**What is required:** What you return must be exactly the lines running from the one with "DLQ->>Lambda: DLQ処理Lambda" to the end of the data below, inclusive, and nothing more.
(Exercise inputs Opens)
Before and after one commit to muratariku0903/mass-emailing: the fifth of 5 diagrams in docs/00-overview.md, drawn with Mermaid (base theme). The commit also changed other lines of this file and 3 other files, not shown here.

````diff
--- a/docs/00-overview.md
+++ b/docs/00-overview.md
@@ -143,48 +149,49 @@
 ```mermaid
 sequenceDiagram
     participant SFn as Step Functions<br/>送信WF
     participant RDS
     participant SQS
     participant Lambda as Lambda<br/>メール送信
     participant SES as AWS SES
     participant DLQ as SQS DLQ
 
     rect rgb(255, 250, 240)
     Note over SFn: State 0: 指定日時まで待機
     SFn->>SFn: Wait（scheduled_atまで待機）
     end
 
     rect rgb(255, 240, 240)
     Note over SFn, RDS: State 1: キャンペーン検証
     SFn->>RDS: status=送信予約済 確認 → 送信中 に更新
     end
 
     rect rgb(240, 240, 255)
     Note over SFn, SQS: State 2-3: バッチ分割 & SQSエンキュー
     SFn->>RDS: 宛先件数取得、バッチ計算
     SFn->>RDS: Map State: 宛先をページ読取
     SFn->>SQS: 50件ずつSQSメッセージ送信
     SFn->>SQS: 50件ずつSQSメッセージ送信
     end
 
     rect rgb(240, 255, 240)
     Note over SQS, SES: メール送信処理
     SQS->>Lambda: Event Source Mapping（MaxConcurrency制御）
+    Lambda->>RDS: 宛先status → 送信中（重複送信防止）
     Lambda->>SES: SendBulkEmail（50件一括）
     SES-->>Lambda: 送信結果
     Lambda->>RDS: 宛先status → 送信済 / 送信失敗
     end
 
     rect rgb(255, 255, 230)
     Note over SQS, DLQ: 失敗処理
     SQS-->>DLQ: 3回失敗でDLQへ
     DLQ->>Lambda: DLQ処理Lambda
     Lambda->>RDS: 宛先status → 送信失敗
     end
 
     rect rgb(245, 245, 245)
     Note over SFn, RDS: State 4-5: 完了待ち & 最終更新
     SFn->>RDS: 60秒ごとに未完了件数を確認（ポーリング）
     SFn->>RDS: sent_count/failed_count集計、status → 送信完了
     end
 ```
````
(Exercise inputs Closes)
**Exercise output:**
     DLQ->>Lambda: DLQ処理Lambda
     Lambda->>RDS: 宛先status → 送信失敗
     end
 
     rect rgb(245, 245, 245)
     Note over SFn, RDS: State 4-5: 完了待ち & 最終更新
     SFn->>RDS: 60秒ごとに未完了件数を確認（ポーリング）
     SFn->>RDS: sent_count/failed_count集計、status → 送信完了
     end
 ```
````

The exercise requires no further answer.